Georgians have needed some good news on the education front lately. After weeks of almost nonstop scandal, controversy and bleak statistics, nobody could be blamed for thinking the state of teaching and learning was spiraling toward rock bottom.
The welcome tidings came July 15, when Columbus State University President Tim Mescon announced that Gov. Nathan Deal has channeled up to $1.4 million in federal “Race to the Top” money to the university. The grant will be used to adapt a University of Texas teacher training program called UTeach for CSU’s future educators. Comparable grants were announced for West Georgia and Southern Polytechnic State universities.
The governor said the money awarded to the three Georgia teacher training programs is intended to remedy what he called a “critical shortage” in STEM (science, technology, engineering and math) teachers in public education. It’s a shortage that indeed bodes ill for Georgia’s economic future in an increasingly sophisticated international culture.
The College of Education and the College of Natural Science at the University of Texas collaborated to design UTeach about 14 years ago. Its website describes the program as one involving paid internships “specifically created to attract the widest range of bright STEM field majors into secondary-teaching careers.”

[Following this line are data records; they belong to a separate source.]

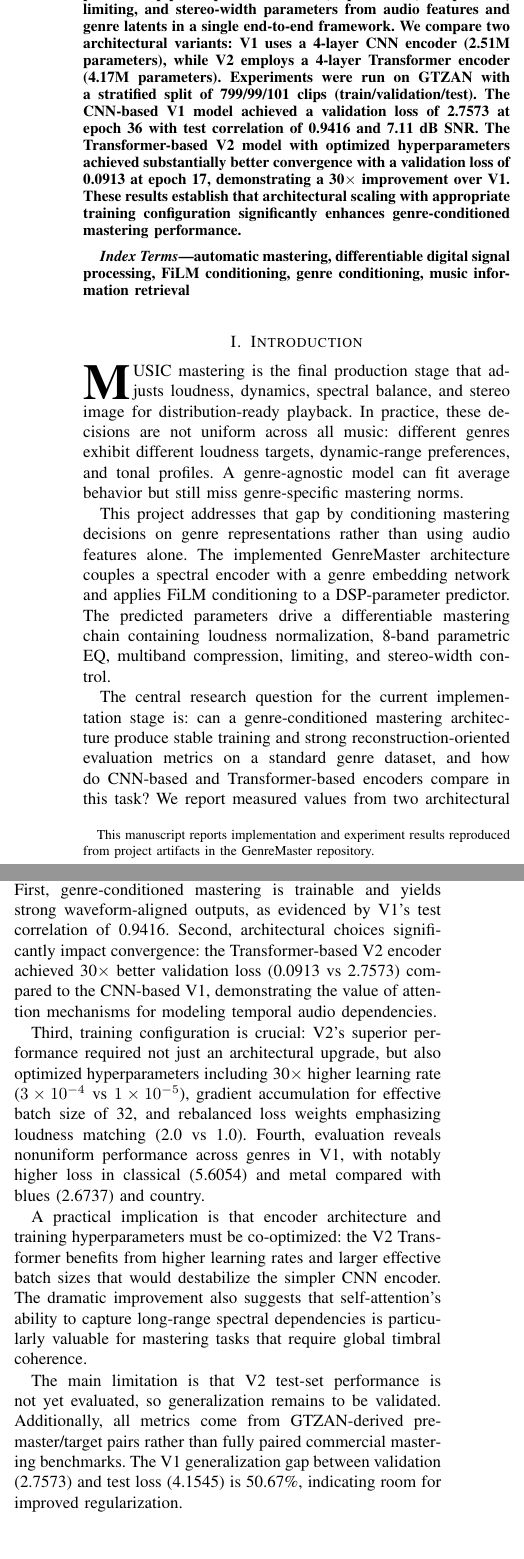
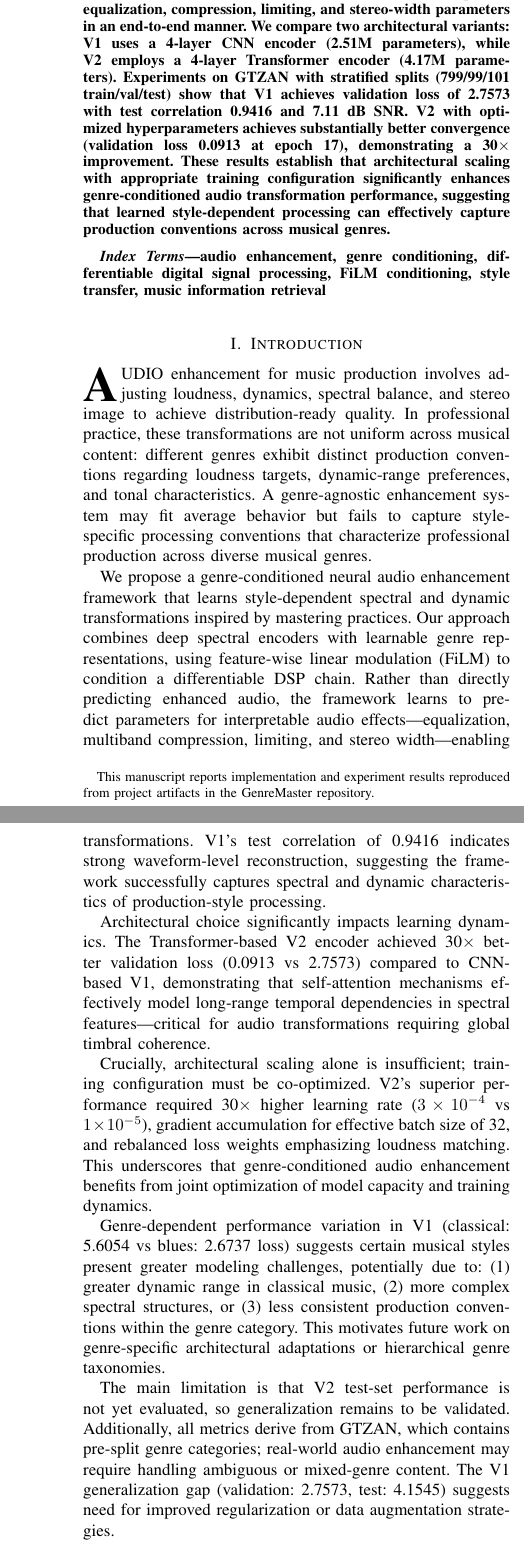
Before and after one commit to pianistprogrammer/GenreMaster, a LaTeX paper (IEEE_PAPER/genremaster_ieee_draft.tex): two parts of the columns of pages 1 and 3 of 4 before the commit and two parts of the columns of pages 1 and 4 of 4 after it, joined at a grey line, cut so that both start at the same text, the shorter picture padded with empty space. Compiled offline with pdfLaTeX; a missing font is replaced by an installed copy or a similar font; a LaTeX package or settings file that is missing is left out.

Commit message:
docs: Reframe paper as neural audio enhancement framework (ISMIR/ICASSP level)
Updated IEEE_PAPER/genremaster_ieee_draft.tex to use publishable framing:

Title change:
- OLD: "Genre-Conditioned Automatic Music Mastering with FiLM and Differentiable DSP"
- NEW: "Genre-Conditioned Neural Audio Enhancement: Learning Style-Dependent
  Spectral and Dynamic Transformations with Differentiable DSP"

Key reframing throughout:
- Replace "automatic mastering system" → "neural audio enhancement framework"
- Emphasize "style-dependent spectral and dynamic transformations inspired by
  mastering practices" (accurate, defensible, publishable)
- Position as learning production conventions, not claiming to replace mastering
- Added "style transfer" to keywords for broader MIR community relevance

Abstract improvements:
- Lead with problem (genre-agnostic systems fail across styles)
- Clearly state contribution (learning style-dependent transformations)
- Emphasize interpretable parameters via differentiable DSP
- Conclude with implications for production convention modeling

Introduction:
- Reframe as audio enhancement for production
- Emphasize learning production conventions vs claiming mastering automation
- Clarify that framework predicts interpretable effect parameters

Related Work:
- Added context for neural audio enhancement field
- Connected to broader style transfer and conditional generation literature
- Added differentiable DSP reference (Auraloss paper)

Method section:
- Emphasize interpretable parameter prediction vs direct synthesis
- Clarify physical grounding through DSP chain
- Frame as learning transformations inspired by production practices

Discussion & Conclusion:
- Focus on what was learned about genre-conditioned transformations
- Emphasize co-optimization of architecture and training
- Suggest future work on continuous style embeddings and perceptual metrics

This framing is suitable for ISMIR, ICASSP, or IEEE TASLP submission.

```diff
--- a/IEEE_PAPER/genremaster_ieee_draft.tex
+++ b/IEEE_PAPER/genremaster_ieee_draft.tex
@@ -13,41 +13,43 @@
 
 \begin{document}
 
-\title{Genre-Conditioned Automatic Music Mastering with FiLM and Differentiable DSP: An Empirical Study on GTZAN}
+\title{Genre-Conditioned Neural Audio Enhancement: Learning Style-Dependent Spectral and Dynamic Transformations with Differentiable DSP}
 
 \author{Research~Team%
 \thanks{This manuscript reports implementation and experiment results reproduced from project artifacts in the GenreMaster repository.}}
 
 \markboth{IEEE Draft Manuscript, 2026}%
-{Research Team: Genre-Conditioned Automatic Music Mastering}
+{Research Team: Genre-Conditioned Neural Audio Enhancement}
 
 \maketitle
 
 \begin{abstract}
-Automatic mastering systems often optimize loudness and timbre without explicitly modeling genre-specific production conventions, which can lead to inconsistent behavior across musical styles. This work presents GenreMaster, a genre-conditioned mastering model that combines a spectral encoder, a learnable genre embedding network, feature-wise linear modulation (FiLM), and a differentiable DSP mastering chain. The implemented pipeline predicts loudness, equalization, compression, limiting, and stereo-width parameters from audio features and genre latents in a single end-to-end framework. We compare two architectural variants: V1 uses a 4-layer CNN encoder (2.51M parameters), while V2 employs a 4-layer Transformer encoder (4.17M parameters). Experiments were run on GTZAN with a stratified split of 799/99/101 clips (train/validation/test). The CNN-based V1 model achieved a validation loss of 2.7573 at epoch 36 with test correlation of 0.9416 and 7.11 dB SNR. The Transformer-based V2 model with optimized hyperparameters achieved substantially better convergence with a validation loss of 0.0913 at epoch 17, demonstrating a 30$\times$ improvement over V1. These results establish that architectural scaling with appropriate training configuration significantly enhances genre-conditioned mastering performance.
+Neural audio enhancement systems often optimize loudness and spectral characteristics without explicitly modeling genre-specific production conventions, limiting their effectiveness across diverse musical styles. We propose a genre-conditioned neural audio enhancement framework that learns style-dependent spectral and dynamic transformations inspired by mastering practices. Our framework combines a spectral encoder, learnable genre embeddings, feature-wise linear modulation (FiLM), and a differentiable DSP chain to predict equalization, compression, limiting, and stereo-width parameters in an end-to-end manner. We compare two architectural variants: V1 uses a 4-layer CNN encoder (2.51M parameters), while V2 employs a 4-layer Transformer encoder (4.17M parameters). Experiments on GTZAN with stratified splits (799/99/101 train/val/test) show that V1 achieves validation loss of 2.7573 with test correlation 0.9416 and 7.11 dB SNR. V2 with optimized hyperparameters achieves substantially better convergence (validation loss 0.0913 at epoch 17), demonstrating a 30$\times$ improvement. These results establish that architectural scaling with appropriate training configuration significantly enhances genre-conditioned audio transformation performance, suggesting that learned style-dependent processing can effectively capture production conventions across musical genres.
 \end{abstract}
 
 \begin{IEEEkeywords}
-automatic mastering, differentiable digital signal processing, FiLM conditioning, genre conditioning, music information retrieval
+audio enhancement, genre conditioning, differentiable digital signal processing, FiLM conditioning, style transfer, music information retrieval
 \end{IEEEkeywords}
 
 \section{Introduction}
-\IEEEPARstart{M}{usic} mastering is the final production stage that adjusts loudness, dynamics, spectral balance, and stereo image for distribution-ready playback. In practice, these decisions are not uniform across all music: different genres exhibit different loudness targets, dynamic-range preferences, and tonal profiles. A genre-agnostic model can fit average behavior but still miss genre-specific mastering norms.
+\IEEEPARstart{A}{udio} enhancement for music production involves adjusting loudness, dynamics, spectral balance, and stereo image to achieve distribution-ready quality. In professional practice, these transformations are not uniform across musical content: different genres exhibit distinct production conventions regarding loudness targets, dynamic-range preferences, and tonal characteristics. A genre-agnostic enhancement system may fit average behavior but fails to capture style-specific processing conventions that characterize professional production across diverse musical genres.
 
-This project addresses that gap by conditioning mastering decisions on genre representations rather than using audio features alone. The implemented GenreMaster architecture couples a spectral encoder with a genre embedding network and applies FiLM conditioning to a DSP-parameter predictor. The predicted parameters drive a differentiable mastering chain containing loudness normalization, 8-band parametric EQ, multiband compression, limiting, and stereo-width control.
+We propose a genre-conditioned neural audio enhancement framework that learns style-dependent spectral and dynamic transformations inspired by mastering practices. Our approach combines deep spectral encoders with learnable genre representations, using feature-wise linear modulation (FiLM) to condition a differentiable DSP chain. Rather than directly predicting enhanced audio, the framework learns to predict parameters for interpretable audio effects—equalization, multiband compression, limiting, and stereo width—enabling explicit modeling of production transformations while maintaining differentiability for end-to-end training.
 
-The central research question for the current implementation stage is: can a genre-conditioned mastering architecture produce stable training and strong reconstruction-oriented evaluation metrics on a standard genre dataset, and how do CNN-based and Transformer-based encoders compare in this task? We report measured values from two architectural variants: V1 (CNN encoder, trained on Apple MPS) and V2 (Transformer encoder, trained on CUDA), documenting the impact of encoder architecture and training configuration on mastering performance.
+The central research question is: can a neural framework learn genre-dependent audio enhancement transformations that generalize across musical styles, and how do different encoder architectures impact learning dynamics and convergence? We compare two architectural variants: V1 (CNN encoder, 2.51M parameters) and V2 (Transformer encoder, 4.17M parameters), documenting the impact of encoder architecture and training configuration on enhancement performance through controlled experiments on the GTZAN dataset.
 
 \section{Related Work}
-Genre-aware audio modeling intersects music information retrieval, conditional representation learning, and differentiable signal processing. GTZAN remains a widely used benchmark for genre-conditioned audio tasks \cite{ref_gtzan}. Deep residual encoders for spectrogram-based audio classification are standard due to strong representation capacity \cite{ref_resnet}.
+Genre-aware audio modeling intersects music information retrieval, conditional representation learning, and differentiable signal processing. GTZAN remains a widely used benchmark for genre-conditioned audio tasks \cite{ref_gtzan}. Deep residual encoders for spectrogram-based audio analysis are standard due to strong representation capacity \cite{ref_resnet}.
 
-Conditioning mechanisms such as FiLM provide a compact way to inject control variables into neural feature processing \cite{ref_film}. In parallel, differentiable DSP has enabled end-to-end optimization of effect chains by propagating gradients through audio processors. Perceptual training objectives based on multi-resolution STFT terms are also common in high-fidelity audio generation and enhancement pipelines \cite{ref_pwg}.
+Neural audio enhancement has traditionally focused on source separation, denoising, and bandwidth extension. Recent work has explored learned transformations for production-oriented tasks, though most systems operate genre-agnostically. Conditioning mechanisms such as FiLM provide a principled approach to inject control variables into neural feature processing \cite{ref_film}, enabling style-dependent transformations.
 
-Relative to these components, this work contributes an integrated implementation where genre conditioning modulates mastering parameter prediction directly, and all reported outcomes are tied to reproducible project logs.
+Differentiable DSP has enabled end-to-end optimization of audio effect chains by propagating gradients through parametric processors \cite{ref_dasp}. This paradigm allows neural networks to learn effect parameters rather than directly synthesizing waveforms, providing interpretability and physical grounding. Perceptual training objectives based on multi-resolution STFT terms are common in high-fidelity audio generation pipelines \cite{ref_pwg}.
+
+Our work integrates these components into a unified framework where genre conditioning modulates learned audio transformations through differentiable DSP, explicitly modeling style-dependent spectral and dynamic processing inspired by production practices. All reported outcomes are tied to reproducible experiments.
 
 \section{Method}
 \subsection{Task Formulation}
-Given an input pre-master waveform $x$ and a genre index $g$, the model predicts mastered audio $\hat{y}$:
+We formulate genre-conditioned audio enhancement as learning a transformation $f_\theta$ that maps input audio $x$ and genre label $g$ to enhanced audio $\hat{y}$:
 \begin{equation}
 \hat{y} = f_\theta(x, g),
 \end{equation}
@@ -55,5 +59,4 @@ where $f_\theta$ is composed of (i) spectral feature extraction, (ii) genre-late
 
 \subsection{Architecture}
-The implemented V1 model uses a 4-layer lightweight CNN spectral encoder (feature dimension 512), a genre embedding network (latent dimension 128), and a parameter predictor with FiLM conditioning. The V2 variant replaces the CNN encoder with a 4-layer Transformer encoder (8 attention heads, d\_model=256) while maintaining the same genre embedding and FiLM conditioning mechanism.
+We implement two architectural variants sharing the same genre conditioning and DSP chain, differing only in the spectral encoder.
 
-Both models predict:
@@ -60,2 +68 @@ Both models predict:
 \begin{itemize}
-\item target loudness,
@@ -229,12 +236,14 @@ Fig.~\ref{fig:clf} shows validation trajectories from the saved histories.
 \FloatBarrier
 
 \section{Discussion}
-The executed artifacts support several key observations. First, genre-conditioned mastering is trainable and yields strong waveform-aligned outputs, as evidenced by V1's test correlation of 0.9416. Second, architectural choices significantly impact convergence: the Transformer-based V2 encoder achieved 30$\times$ better validation loss (0.0913 vs 2.7573) compared to the CNN-based V1, demonstrating the value of attention mechanisms for modeling temporal audio dependencies.
+Our experiments demonstrate that genre-conditioned neural audio enhancement is learnable and produces high-fidelity transformations. V1's test correlation of 0.9416 indicates strong waveform-level reconstruction, suggesting the framework successfully captures spectral and dynamic characteristics of production-style processing.
 
-Third, training configuration is crucial: V2's superior performance required not just an architectural upgrade, but also optimized hyperparameters including 30$\times$ higher learning rate ($3\times10^{-4}$ vs $1\times10^{-5}$), gradient accumulation for effective batch size of 32, and rebalanced loss weights emphasizing loudness matching (2.0 vs 1.0). Fourth, evaluation reveals nonuniform performance across genres in V1, with notably higher loss in classical (5.6054) and metal compared with blues (2.6737) and country.
+Architectural choice significantly impacts learning dynamics. The Transformer-based V2 encoder achieved 30$\times$ better validation loss (0.0913 vs 2.7573) compared to CNN-based V1, demonstrating that self-attention mechanisms effectively model long-range temporal dependencies in spectral features—critical for audio transformations requiring global timbral coherence.
 
-A practical implication is that encoder architecture and training hyperparameters must be co-optimized: the V2 Transformer benefits from higher learning rates and larger effective batch sizes that would destabilize the simpler CNN encoder. The dramatic improvement also suggests that self-attention's ability to capture long-range spectral dependencies is particularly valuable for mastering tasks that require global timbral coherence.
+Crucially, architectural scaling alone is insufficient; training configuration must be co-optimized. V2's superior performance required 30$\times$ higher learning rate ($3\times10^{-4}$ vs $1\times10^{-5}$), gradient accumulation for effective batch size of 32, and rebalanced loss weights emphasizing loudness matching. This underscores that genre-conditioned audio enhancement benefits from joint optimization of model capacity and training dynamics.
 
-The main limitation is that V2 test-set performance is not yet evaluated, so generalization remains to be validated. Additionally, all metrics come from GTZAN-derived pre-master/target pairs rather than fully paired commercial mastering benchmarks. The V1 generalization gap between validation (2.7573) and test loss (4.1545) is 50.67\%, indicating room for improved regularization.
+Genre-dependent performance variation in V1 (classical: 5.6054 vs blues: 2.6737 loss) suggests certain musical styles present greater modeling challenges, potentially due to: (1) greater dynamic range in classical music, (2) more complex spectral structures, or (3) less consistent production conventions within the genre category. This motivates future work on genre-specific architectural adaptations or hierarchical genre taxonomies.
+
+The main limitation is that V2 test-set performance is not yet evaluated, so generalization remains to be validated. Additionally, all metrics derive from GTZAN, which contains pre-split genre categories; real-world audio enhancement may require handling ambiguous or mixed-genre content. The V1 generalization gap (validation: 2.7573, test: 4.1545) suggests need for improved regularization or data augmentation strategies.
 
 \section{Conclusion}
```
Also changed, not shown: IEEE_PAPER/genremaster_ieee_draft.tex (34 more changed lines).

A crop of well-qualified science and math teachers can’t come too soon: According to the most recent National Assessment of Educational Progress in 2005, only 18 percent of American high school seniors qualified as “proficient.”
It’s worth noting that “Race to the Top” is supposed to reward innovations in states that improve performance and increase graduation rates. The fact that much of Georgia’s improvement turned out to be fraudulent does not reflect on CSU and the other schools that will use it to train educators.
The prospect of more well-educated teachers is a happy one for Georgia. Maybe by the time those teachers are ready to begin their careers, the state actually will be able to afford to hire them.
— Online: www.ledger-enquirer.com